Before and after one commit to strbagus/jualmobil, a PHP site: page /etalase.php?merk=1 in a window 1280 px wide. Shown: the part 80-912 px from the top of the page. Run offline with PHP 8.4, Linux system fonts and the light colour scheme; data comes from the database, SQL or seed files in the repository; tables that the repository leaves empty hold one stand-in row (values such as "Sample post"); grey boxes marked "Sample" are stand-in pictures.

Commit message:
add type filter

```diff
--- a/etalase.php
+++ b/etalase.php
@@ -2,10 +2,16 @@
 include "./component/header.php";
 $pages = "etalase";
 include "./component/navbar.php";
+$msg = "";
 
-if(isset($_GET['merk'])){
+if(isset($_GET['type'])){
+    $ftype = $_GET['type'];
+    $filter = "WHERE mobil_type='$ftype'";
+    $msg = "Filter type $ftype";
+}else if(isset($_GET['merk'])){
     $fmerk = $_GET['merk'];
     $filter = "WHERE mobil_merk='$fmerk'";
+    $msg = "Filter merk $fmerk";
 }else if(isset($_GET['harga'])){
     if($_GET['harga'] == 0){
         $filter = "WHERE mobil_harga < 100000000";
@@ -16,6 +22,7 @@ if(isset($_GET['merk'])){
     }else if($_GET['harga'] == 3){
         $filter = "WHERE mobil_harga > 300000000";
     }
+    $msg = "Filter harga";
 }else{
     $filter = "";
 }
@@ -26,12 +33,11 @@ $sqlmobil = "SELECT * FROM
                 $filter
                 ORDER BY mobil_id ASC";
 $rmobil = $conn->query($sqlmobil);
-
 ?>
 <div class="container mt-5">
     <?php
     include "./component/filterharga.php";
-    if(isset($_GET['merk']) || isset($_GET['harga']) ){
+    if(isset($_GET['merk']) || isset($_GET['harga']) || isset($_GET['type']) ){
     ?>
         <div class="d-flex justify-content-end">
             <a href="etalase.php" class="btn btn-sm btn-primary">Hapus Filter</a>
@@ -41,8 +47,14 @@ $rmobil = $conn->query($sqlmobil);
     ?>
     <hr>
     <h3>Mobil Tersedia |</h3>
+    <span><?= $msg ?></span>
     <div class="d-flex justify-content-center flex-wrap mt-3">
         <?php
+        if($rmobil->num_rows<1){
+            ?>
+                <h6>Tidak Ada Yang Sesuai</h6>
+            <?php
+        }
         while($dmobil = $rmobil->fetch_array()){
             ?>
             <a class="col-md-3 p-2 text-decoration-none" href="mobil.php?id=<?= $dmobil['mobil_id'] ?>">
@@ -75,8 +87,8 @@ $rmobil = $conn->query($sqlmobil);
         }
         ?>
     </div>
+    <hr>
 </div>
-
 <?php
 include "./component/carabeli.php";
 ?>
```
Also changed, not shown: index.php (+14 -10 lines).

- [YOUR INSTRUCTIONS]: Whenever "ftype" occurs in a line above, copy that line.

- [ANSWER BELOW]:
+    $ftype = $_GET['type'];
+    $filter = "WHERE mobil_type='$ftype'";
+    $msg = "Filter type $ftype";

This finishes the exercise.